  4. Ed Hathaway (History)

    “…great sacrifices of soldiers but not of those who wished them well.” George W. Bush sitting in the front row at the World Series is surely the preeminent example. Some of us might not enjoy the game, thinking of the wounded and dead, but that’s just some of us…

  5. Anjaan (History)

    Everything about America is great, except its foreign policies. Starting from the disaster in Vietnam, to the blatant meddling in the Latin America, to the short sighted Reagan Administration calling the today’s Afghan fundamentalist Muslim terrorists as the moral equivalent of America’s founding fathers, to the naked greed driven invasion of Iraq by the Cheney-Bush & company, the list is long …. ! It has been a series of utterly immoral and unethical Foreign policy considerations over a period of four decades, bringing about disaster on this great nation and its great people.

  6. kme (History)

    That is a very charitable assessment of McKinley’s motives in the Philippines. A more cynical observer might say that it had more to do with giving the USA the ability to fight in the western Pacific on short supply lines.

    As for Christianization, the Filipinos are overwhelmingly Catholic, a state of affairs which appears to owe a lot more to their Spanish colonial masters than their US ones.

    • krepon (History)

      Good points.
      The “Christianize” phraseology was part of the public justification at the time.

  7. jeannick (History)

    Washington’s farewell adress ( written with Hamilton )

    “Hence likewise they will avoid the necessity of those overgrown Military establishments,
    which, under any form of government, are inauspicious to liberty,
    and which are to be regarded as particularly hostile to Republican Liberty. ”

    Eisenhower’s farewell adress

    “In the councils of government, we must guard against the acquisition of unwarranted influence,
    whether sought or unsought, by the military-industrial complex.
    The potential for the disastrous rise of misplaced power exists and will persist.”

  8. Lugo (History)

    The great continuity of national security policy between Bush and Obama – indeed, for all practical purposes, their policies are identical – ought to call into question your claim that Bush was “conservative”. Either Bush was not a conservative, or Obama is a conservative, take your pick.
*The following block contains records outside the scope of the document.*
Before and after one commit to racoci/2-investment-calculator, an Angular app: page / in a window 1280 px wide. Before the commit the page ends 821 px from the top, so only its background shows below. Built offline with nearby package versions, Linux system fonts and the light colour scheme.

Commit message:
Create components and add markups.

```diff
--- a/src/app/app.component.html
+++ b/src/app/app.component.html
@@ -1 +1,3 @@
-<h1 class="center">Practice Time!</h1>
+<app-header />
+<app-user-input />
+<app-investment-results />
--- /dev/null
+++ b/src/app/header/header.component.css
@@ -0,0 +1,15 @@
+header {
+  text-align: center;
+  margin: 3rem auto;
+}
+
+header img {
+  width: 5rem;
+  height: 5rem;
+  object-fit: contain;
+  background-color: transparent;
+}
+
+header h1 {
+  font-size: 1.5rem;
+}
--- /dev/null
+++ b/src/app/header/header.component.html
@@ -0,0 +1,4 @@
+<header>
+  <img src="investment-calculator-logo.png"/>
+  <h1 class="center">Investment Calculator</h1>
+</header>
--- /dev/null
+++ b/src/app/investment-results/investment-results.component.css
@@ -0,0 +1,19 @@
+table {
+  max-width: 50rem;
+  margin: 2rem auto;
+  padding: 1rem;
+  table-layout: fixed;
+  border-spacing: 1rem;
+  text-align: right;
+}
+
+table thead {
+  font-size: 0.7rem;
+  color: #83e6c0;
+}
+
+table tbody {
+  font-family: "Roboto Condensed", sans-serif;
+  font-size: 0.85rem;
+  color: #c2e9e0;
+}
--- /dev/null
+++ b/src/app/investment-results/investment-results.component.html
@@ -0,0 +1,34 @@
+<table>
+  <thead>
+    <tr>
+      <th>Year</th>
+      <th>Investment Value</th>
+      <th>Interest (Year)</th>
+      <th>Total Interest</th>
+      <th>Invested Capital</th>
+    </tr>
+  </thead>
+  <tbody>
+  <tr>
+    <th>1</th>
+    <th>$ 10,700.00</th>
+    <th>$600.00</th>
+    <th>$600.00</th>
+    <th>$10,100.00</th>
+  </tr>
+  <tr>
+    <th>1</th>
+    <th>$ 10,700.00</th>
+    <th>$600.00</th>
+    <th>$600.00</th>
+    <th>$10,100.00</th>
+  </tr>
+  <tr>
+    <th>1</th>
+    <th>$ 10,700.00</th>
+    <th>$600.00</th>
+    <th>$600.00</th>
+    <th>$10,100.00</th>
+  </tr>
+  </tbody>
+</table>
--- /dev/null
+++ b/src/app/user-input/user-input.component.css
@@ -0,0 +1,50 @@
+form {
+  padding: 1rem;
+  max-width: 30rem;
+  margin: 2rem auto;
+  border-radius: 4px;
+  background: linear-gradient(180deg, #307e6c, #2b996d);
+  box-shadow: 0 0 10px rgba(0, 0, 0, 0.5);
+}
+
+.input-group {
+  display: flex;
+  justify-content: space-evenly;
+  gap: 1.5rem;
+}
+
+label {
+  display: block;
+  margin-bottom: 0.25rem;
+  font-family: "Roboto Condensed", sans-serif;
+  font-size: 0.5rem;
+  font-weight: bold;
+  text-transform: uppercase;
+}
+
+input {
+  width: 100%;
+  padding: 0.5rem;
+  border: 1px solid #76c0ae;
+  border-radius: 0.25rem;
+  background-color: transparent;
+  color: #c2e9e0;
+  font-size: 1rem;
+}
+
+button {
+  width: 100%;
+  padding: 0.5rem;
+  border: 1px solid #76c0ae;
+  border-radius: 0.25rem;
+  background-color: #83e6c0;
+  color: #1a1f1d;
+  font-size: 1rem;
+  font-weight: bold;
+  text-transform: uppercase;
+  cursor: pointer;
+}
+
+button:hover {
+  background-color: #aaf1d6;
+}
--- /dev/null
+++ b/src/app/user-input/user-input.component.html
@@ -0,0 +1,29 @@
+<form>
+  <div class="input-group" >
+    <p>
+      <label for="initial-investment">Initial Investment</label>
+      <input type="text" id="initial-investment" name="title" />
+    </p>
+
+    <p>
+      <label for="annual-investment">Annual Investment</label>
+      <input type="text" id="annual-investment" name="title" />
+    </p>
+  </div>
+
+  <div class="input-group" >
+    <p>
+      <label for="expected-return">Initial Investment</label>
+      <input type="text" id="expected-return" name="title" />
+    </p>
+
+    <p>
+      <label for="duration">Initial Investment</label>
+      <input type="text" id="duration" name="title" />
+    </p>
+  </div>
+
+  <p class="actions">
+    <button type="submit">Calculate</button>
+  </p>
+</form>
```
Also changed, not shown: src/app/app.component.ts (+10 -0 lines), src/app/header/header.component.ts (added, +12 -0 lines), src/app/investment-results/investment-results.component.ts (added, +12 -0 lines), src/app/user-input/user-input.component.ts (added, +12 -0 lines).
    “This missionary and muscular US response to 9/11 — Wilsonianism on steroids – appears likely to produce no more than tenuous rewards. Despite the heroic efforts of US military forces, the sorrows of Iraq have by no means run their course. Whatever the travails to come, this country of great potential and enduring factionalism will at least be rid of Saddam Hussein & Sons. As for Afghanistan, another trillion dollar expedition, it does not take a crystal ball to foresee that US sacrifices will only marginally help prevent the return of history.”

    And Libya? Do we need a crystal ball to foresee that our (decisively important) support for the overthrow of Kaddafi is likely to lead to at most tenuous rewards, and that the sorrows of Libya have only just begun, thanks in large part to us?